Work to be completed
Produce an exact copy of the line containing "runtime --> jobs" and of every line after it in the material below, ending with the final line.

Recorded information Start Marker

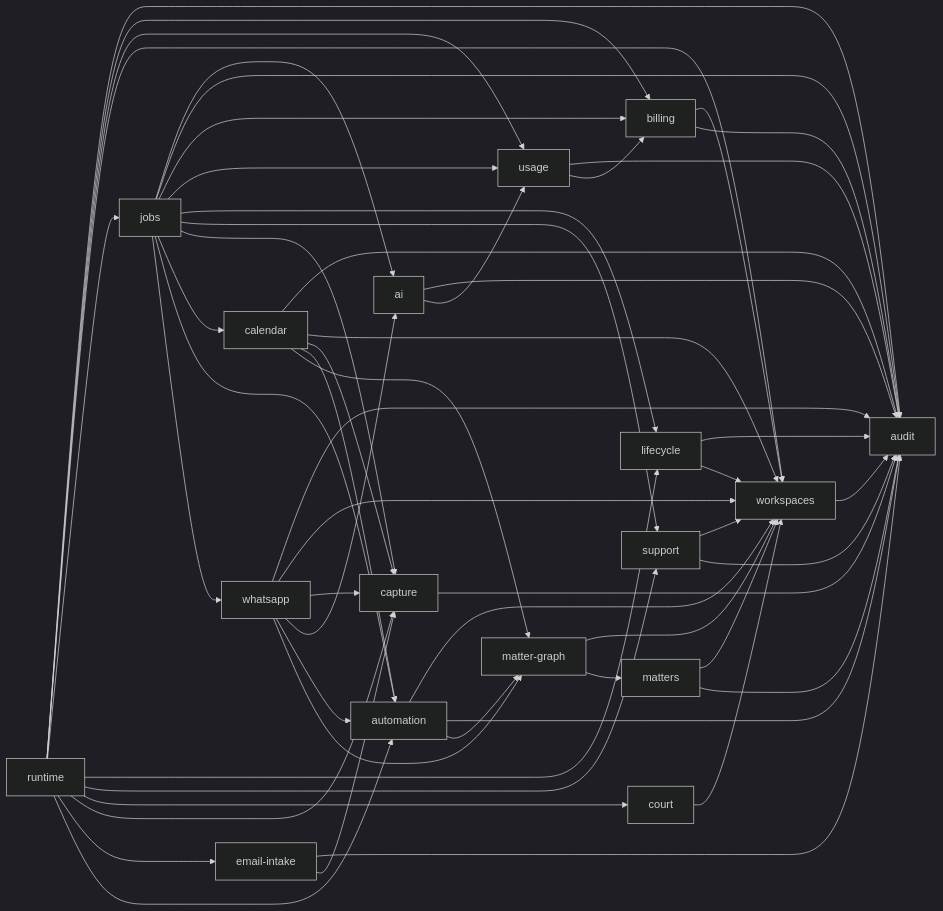
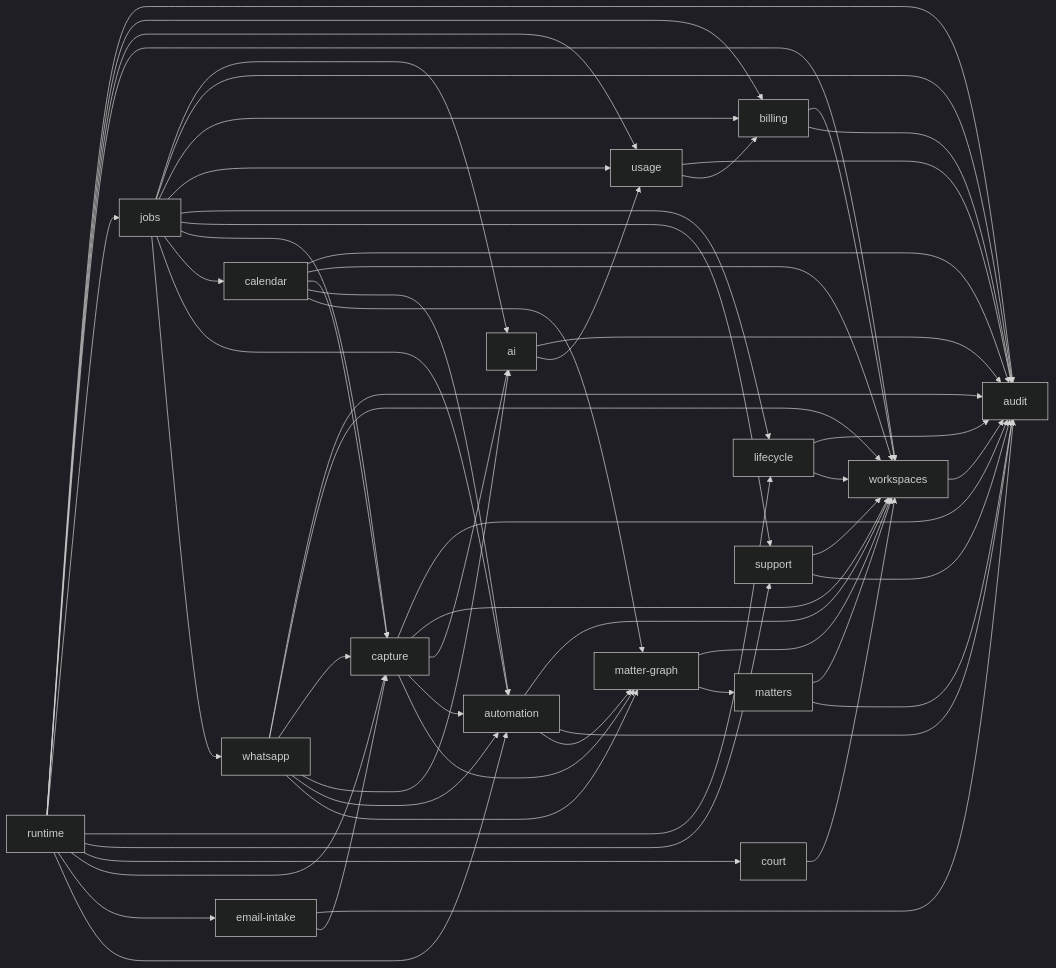
Before and after one commit to RapierCraftStudios/causedeck: the diagram in docs/engineering/core-domains.md, drawn with Mermaid (dark theme). The commit also changed other lines of this file and 251 other files, not shown here.

````diff
--- a/docs/engineering/core-domains.md
+++ b/docs/engineering/core-domains.md
@@ -64,57 +64,61 @@
 ```mermaid
 graph LR
   workspaces --> audit
   matters --> workspaces
   matters --> audit
   court --> workspaces
   matter-graph --> workspaces
   matter-graph --> matters
   automation --> workspaces
   automation --> audit
   automation --> matter-graph
   billing --> workspaces
   billing --> audit
   usage --> audit
   usage --> billing
   ai --> audit
   ai --> usage
   lifecycle --> audit
   lifecycle --> workspaces
   support --> workspaces
   support --> audit
   capture --> audit
+  capture --> workspaces
+  capture --> ai
+  capture --> automation
+  capture --> matter-graph
   email-intake --> audit
   email-intake --> capture
   jobs --> ai
   jobs --> audit
   jobs --> billing
   jobs --> usage
   jobs --> lifecycle
   jobs --> support
   jobs --> capture
   jobs --> calendar
   jobs --> automation
   jobs --> whatsapp
   calendar --> audit
   calendar --> workspaces
   calendar --> capture
   calendar --> automation
   calendar --> matter-graph
   whatsapp --> audit
   whatsapp --> workspaces
   whatsapp --> capture
   whatsapp --> ai
   whatsapp --> automation
   whatsapp --> matter-graph
   runtime --> audit
   runtime --> billing
   runtime --> usage
   runtime --> workspaces
   runtime --> jobs
   runtime --> lifecycle
   runtime --> support
   runtime --> court
   runtime --> capture
   runtime --> email-intake
   runtime --> automation
 ```
````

Recorded information End Marker

Output below
   runtime --> jobs
   runtime --> lifecycle
   runtime --> support
   runtime --> court
   runtime --> capture
   runtime --> email-intake
   runtime --> automation
 ```
````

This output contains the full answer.